10. Curve branches
This node feels like a first attempt for a tool similar to Maya Paint Effects. Not at that complexity, but if we chain together multiple, copies of this node, each representing a level of the structure, we can even achieve tree-like geometries.
An easy tool for a simple task, as it adds thickness to a surface geometry. With this tailored version of PolyExtrude we can simply extrude all the faces of a geometry using a single slider, namely Depth, without getting lost amongst the other parameters.
12. Straighten and axis align
It’s a boring and time consuming task to manually align and rotate objects to a neutral pose, especially with photogrammetry ones. Luckily this task can be quick with these two Game Tools nodes. Firstly we orient the object with the Straighten node by selecting the desired upward and forward facing parts for the two input fields respectively. Then the Axis Align node brings the geometry to the origin and we can chose the actions for all three dimensions. The default setting is useful, as it lays down the object on the ground using its lowest part.
13. Quick material
The advanced version of the original QuickShade node. We can quickly and effectively create and assign materials to objects or groups without leaving the SOP context, and access the basic parameters and texture inputs of the available material types: Principled Shader, GameDev PBR and Matcap.

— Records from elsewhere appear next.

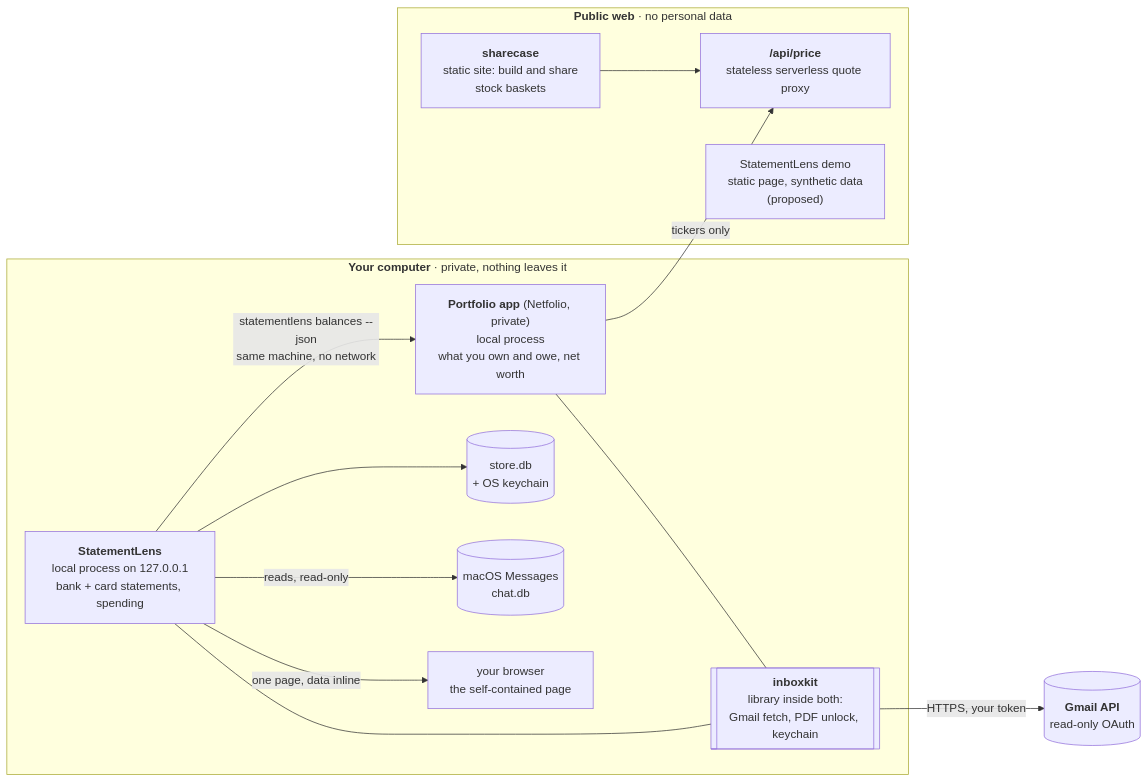
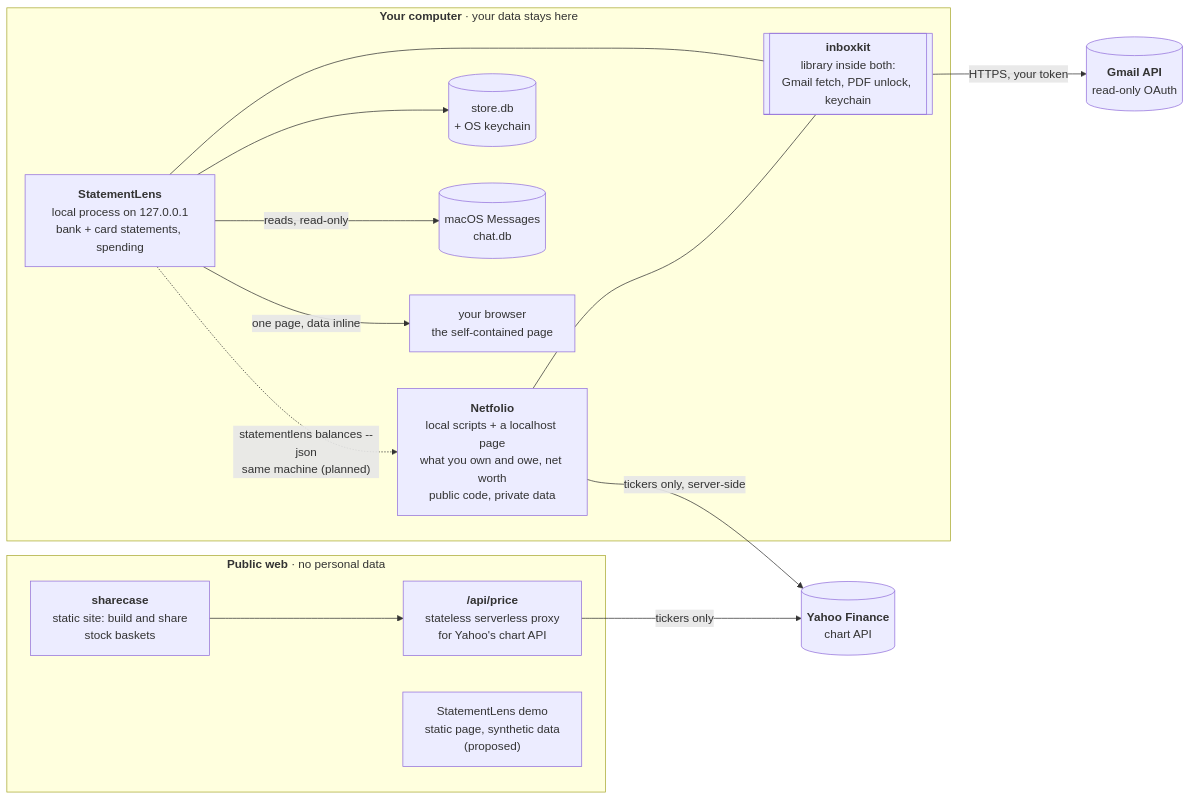
The eighth of 9 diagrams in docs/ARCHITECTURE.md (udaysrinu/StatementLens), drawn with Mermaid before and after one commit. The commit also changed other lines of this file and 1 other file, not shown here.

Commit message:
Architecture §10: correct the Netfolio facts
Netfolio's code is public and only its data is private. It calls Yahoo itself, server-side, and its
local page server runs its own copy of /api/price, so it never uses the public proxy. It is scripts
run in order plus a localhost page server, and it does not read `balances --json` yet (now a dashed,
planned edge). The identifiers store is planned. /api/price proxies Yahoo's chart API (no CORS header
there), caching quotes 60 s and history 1 h. Checked against the netfolio repo.

````diff
--- a/docs/ARCHITECTURE.md
+++ b/docs/ARCHITECTURE.md
@@ -284,26 +284,27 @@
 ```mermaid
 flowchart LR
-  subgraph device["<b>Your computer</b> · private, nothing leaves it"]
+  subgraph device["<b>Your computer</b> · your data stays here"]
     SL["<b>StatementLens</b><br/>local process on 127.0.0.1<br/>bank + card statements, spending"]
-    NF["<b>Portfolio app</b> (Netfolio, private)<br/>local process<br/>what you own and owe, net worth"]
+    NF["<b>Netfolio</b><br/>local scripts + a localhost page<br/>what you own and owe, net worth<br/>public code, private data"]
     IK[["<b>inboxkit</b><br/>library inside both:<br/>Gmail fetch, PDF unlock, keychain"]]
     DB[("store.db<br/>+ OS keychain")]
     MSG[("macOS Messages<br/>chat.db")]
     UI["your browser<br/>the self-contained page"]
   end
   subgraph web["<b>Public web</b> · no personal data"]
     SC["<b>sharecase</b><br/>static site: build and share<br/>stock baskets"]
-    PX["<b>/api/price</b><br/>stateless serverless quote proxy"]
+    PX["<b>/api/price</b><br/>stateless serverless proxy<br/>for Yahoo's chart API"]
     DEMO["StatementLens demo<br/>static page, synthetic data<br/>(proposed)"]
   end
   G[("<b>Gmail API</b><br/>read-only OAuth")]
+  Y[("<b>Yahoo Finance</b><br/>chart API")]
   SL --- IK
   NF --- IK
   IK -- "HTTPS, your token" --> G
   SL --> DB
   SL -- "reads, read-only" --> MSG
   SL -- "one page, data inline" --> UI
-  SL -- "statementlens balances --json<br/>same machine, no network" --> NF
-  NF -- "tickers only" --> PX
-  SC --> PX
+  SL -. "statementlens balances --json<br/>same machine (planned)" .-> NF
+  NF -- "tickers only, server-side" --> Y
+  SC --> PX -- "tickers only" --> Y
 ```
````
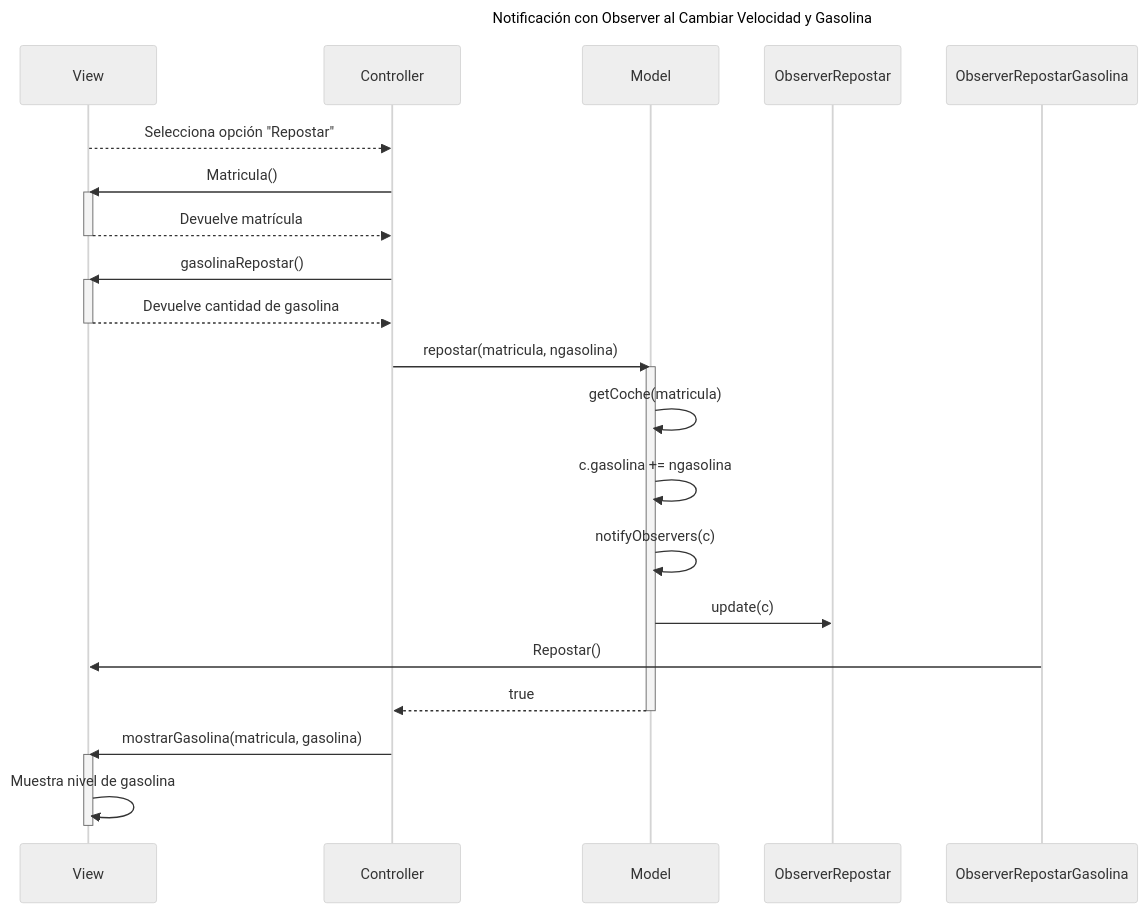
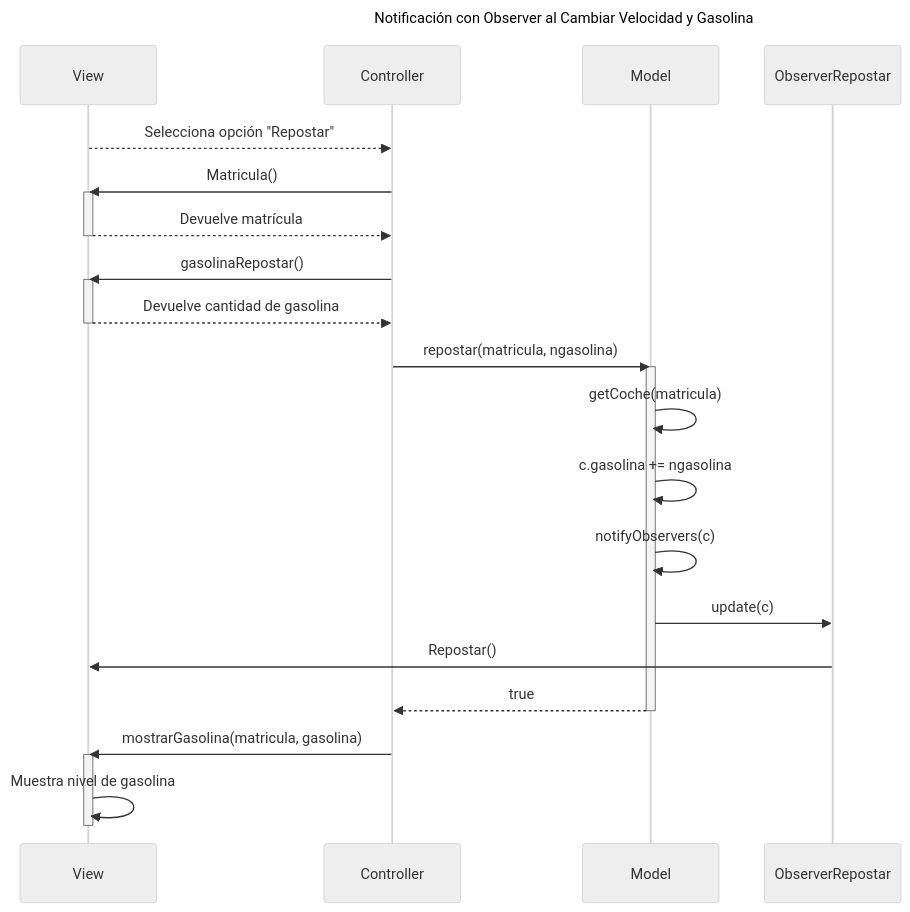
The first of 4 diagrams in Readme.md (shermidagre/COD), drawn with Mermaid (neutral theme) before and after one commit.

Commit message:
cambios en el Readme.md

````diff
--- a/Readme.md
+++ b/Readme.md
@@ -22,36 +22,36 @@
 ```mermaid
 sequenceDiagram
     title Notificación con Observer al Cambiar Velocidad y Gasolina
 
     participant View
     participant Controller
     participant Model
     participant ObserverRepostar
 
 
     View-->>Controller: Selecciona opción "Repostar"
     Controller->>View: Matricula()
     activate View
     View-->>Controller: Devuelve matrícula
     deactivate View
 
     Controller->>View: gasolinaRepostar()
     activate View
     View-->>Controller: Devuelve cantidad de gasolina
     deactivate View
 
     Controller->>Model: repostar(matricula, ngasolina)
     activate Model
         Model->>Model: getCoche(matricula)
         Model->>Model: c.gasolina += ngasolina
         Model->>Model: notifyObservers(c)
             Model->>ObserverRepostar: update(c)
-                ObserverRepostarGasolina->>View: Repostar()
+                ObserverRepostar->>View: Repostar()
     Model-->>Controller: true
     deactivate Model
 
     Controller->>View: mostrarGasolina(matricula, gasolina)
     activate View
     View->>View: Muestra nivel de gasolina
     deactivate View
 ```
````
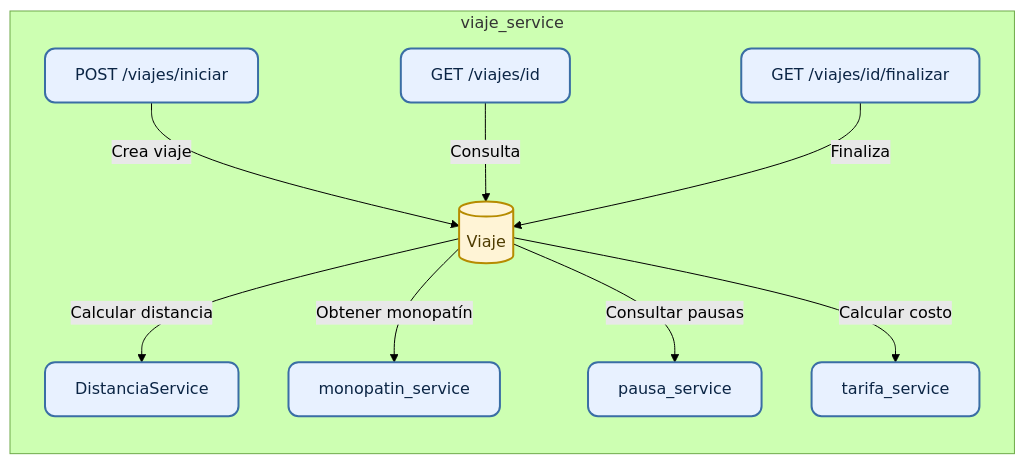
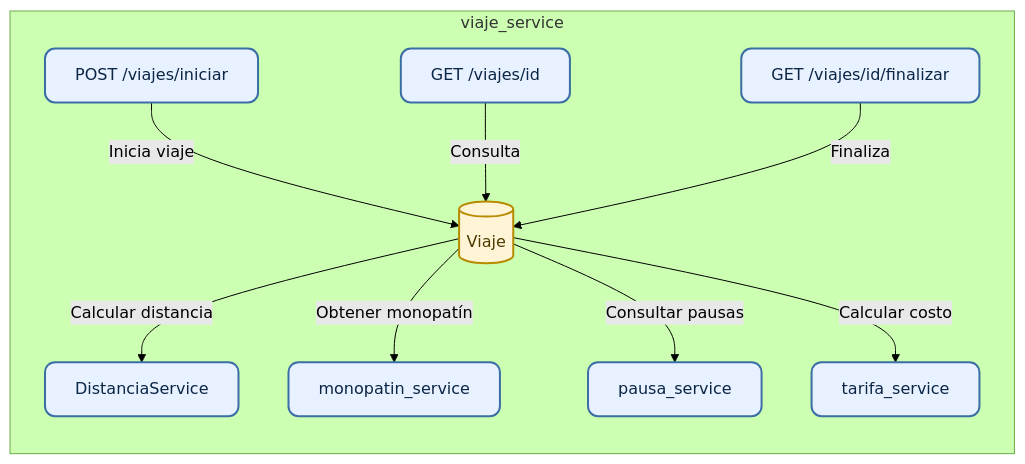
Before and after one commit to Melanie-SanRoman/arqui_web_tp4_grupo2_ms_viaje: the first of 2 diagrams in README.md, drawn with Mermaid (forest theme). The commit also changed other lines of this file, not shown here.

First line of the commit message:
Enhance README with Swagger documentation and diagram

````diff
--- a/README.md
+++ b/README.md
@@ -150,18 +154,18 @@
 ``` mermaid
 flowchart LR
 %% Estilos globales
 %% ----------------------------------------
 classDef service fill:#e8f1ff,stroke:#3a6ea5,stroke-width:2px,color:#0b2545,rx:10,ry:10;
 classDef db fill:#fff4d6,stroke:#b68b00,stroke-width:2px,color:#4e3b00,rx:10,ry:10;
 classDef op fill:#e2ffe9,stroke:#41a35a,stroke-width:2px,color:#1a4e26,rx:10,ry:10;
     subgraph Viaje_Service ["viaje_service"]
-        A1[POST /viajes/iniciar]:::service -->|Crea viaje| A2[(Viaje)]:::db
+        A1[POST /viajes/iniciar]:::service -->|Inicia viaje| A2[(Viaje)]:::db
         A3[GET /viajes/id]:::service -->|Consulta| A2
         A4[GET /viajes/id/finalizar]:::service -->|Finaliza| A2
 
         A2 -->|Calcular distancia| D[DistanciaService]:::service
         A2 -->|Obtener monopatín| M[monopatin_service]:::service
         A2 -->|Consultar pausas| P[pausa_service]:::service
         A2 -->|Calcular costo| T[tarifa_service]:::service
     end
 ```
````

14. Quick merge
Select the nodes you want to merge, then Alt drag down the output of any of them. If you press Ctrl rather than Alt, or just simply click with RMB, it will popup the tab menu, and you can choose other nodes with bulk input like Switch.
15. Viewport hotkeys
It’s worth opening the Hotkey Manager and checking the available actions under Houdini / Panes / Geometry Viewers / Operations / View Operation context. This is the secret place where we can add or modify all the Space something keystrokes for the viewports, like Frame Selected (default shortcut: Space F). So all the shortcuts here work just by holding Spacebar, or with the active View tool (left toolbar). Actually, we can change the Space to anything else, or add alternatives, which is the Volatile View Operation, directly in the Operations context.
There are some really useful shortcuts like the Cycle View Context and Toggle Local/World View Context. They affect the state of the view context switch, the second button from the right on the network controls bar above the viewport, so we can quickly hide/unhide/ ghost all other geometries except the ones in the active SOP context. The Move Camera to Geometry shortcut is also useful, as a kind of teleport function – the viewport camera jumps to the geometry element under the cursor.
16. Fullscreen mode
Usually a work session in Houdini takes a while, so most of the time we don’t need the interface elements of the operating system. On Linux it’s easy to go fullscreen, the KDE environment offers it in the titlebar’s right click menu. In the System Settings we can also bind shortcuts to any UI actions like this. In comparison customising the other two OS feel extremely restrictive, but at least after decades of user requests macOS finally ships with an optional Dark Mode. It matches with Houdini’s native colour scheme, thus the menubar at the top doesn’t feel like an interrogation lamp.
17. Nextgen Renderman for Houdini
You may find Mantra slow, laggy and memory consuming so it’s worth trying the new Renderman for Houdini (22.5 ). It feels more cosily integrated with its state of the art interactivity. Do we need dedicated lighting/rendering softwares anymore?
Next page: How to create hair in Houdini